Why would I vote for someone who can't go into a church basement for a community meeting? The guy must be a whack-job.
March 20, 2009, 4:19 pm
chaz from cobble hill says:
brian - who says that you have to vote for him? i don't agree w/his beliefs, but i'm not the only voter in town, and he has a right to be heard. i'd resent it if some of 'my' candidates, over the years, were dismissed just because they were a 'minority' voice or weren't status-quo.
March 20, 2009, 10:49 pm

Enter your comment below

By submitting this comment, you agree to the following terms:

You agree that you, and not or its affiliates, are fully responsible for the content that you post. You agree not to post any abusive, obscene, vulgar, slanderous, hateful, threatening or sexually-oriented material or any material that may violate applicable law; doing so may lead to the removal of your post and to your being permanently banned from posting to the site.
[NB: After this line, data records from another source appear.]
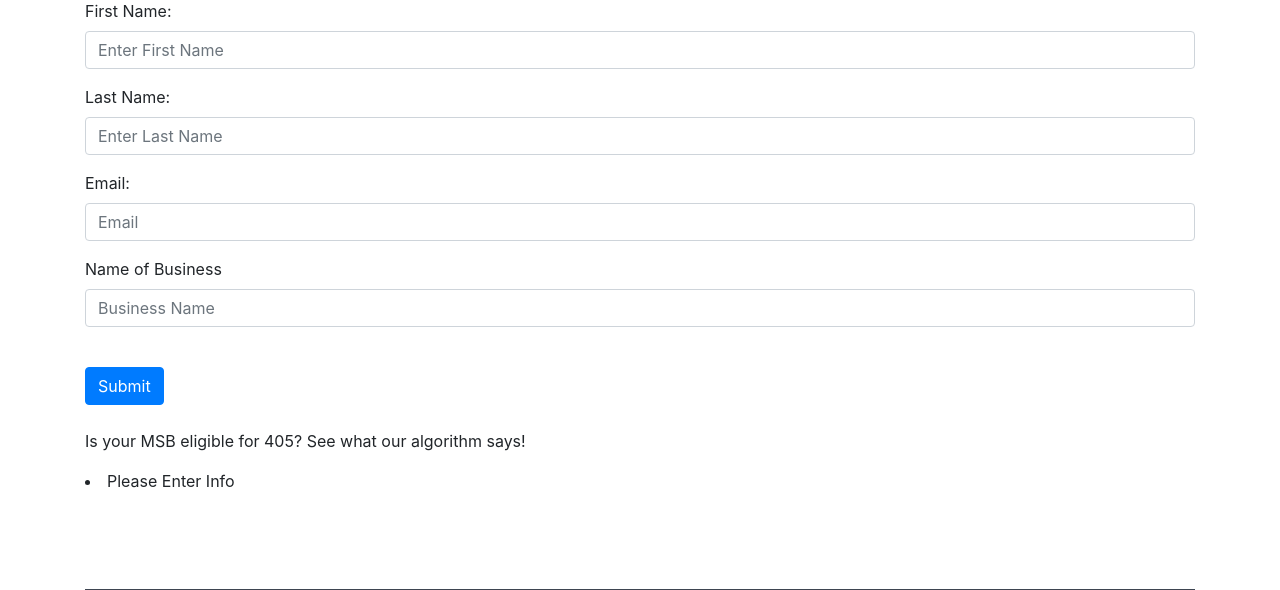
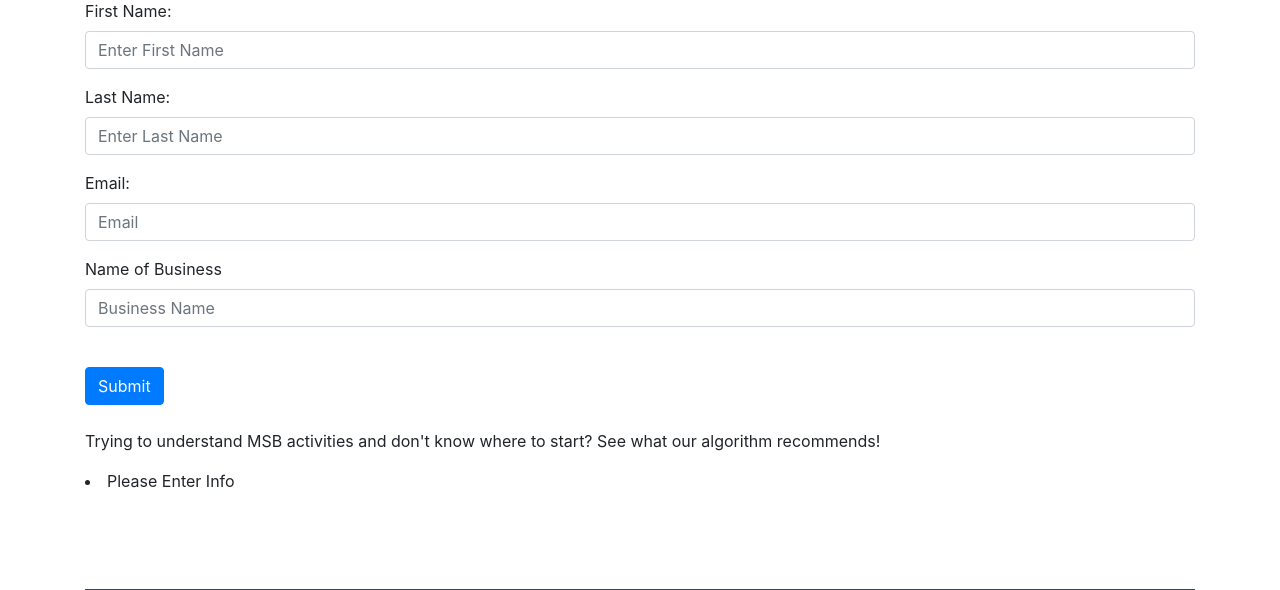
Before and after one commit to nathanLanger/Capstone, a Flask app: page /msb in a window 1280 px wide. Shown: the part 137-727 px from the top of the page. Run offline with Flask 3, Linux system fonts and the light colour scheme; parts of the project's set-up code (start-up, migrations or seed data) failed here and were passed over; some libraries are stand-ins or nearby versions.

Commit message:
updated wording

```diff
--- a/website/templates/msb.html
+++ b/website/templates/msb.html
@@ -57,7 +57,7 @@
   <button type="submit" class="btn btn-primary">Submit</button>
   <br/>
   <br/>
-  <p>Is your MSB eligible for 405? See what our algorithm says!</p>
+  <p>Trying to understand MSB activities and don't know where to start? See what our algorithm recommends!</p>
   {% if output %}
     {% for each in output%}
       <li>{{ each }}</li>
```
Also changed, not shown: 1 other file.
You grant to the royalty-free, irrevocable, perpetual and fully sublicensable license to use, reproduce, modify, adapt, publish, translate, create derivative works from, distribute, perform and display such content in whole or in part world-wide and to incorporate it in other works in any form, media or technology now known or later developed.

First name
Last name
Your neighborhood
Email address
Daytime phone

Your letter must be signed and include all of the information requested above. (Only your name and neighborhood are published with the letter.) Letters should be as brief as possible; while they may discuss any topic of interest to our readers, priority will be given to letters that relate to stories covered by The Brooklyn Paper.

Letters will be edited at the sole discretion of the editor, may be published in whole or part in any media, and upon publication become the property of The Brooklyn Paper. The earlier in the week you send your letter, the better.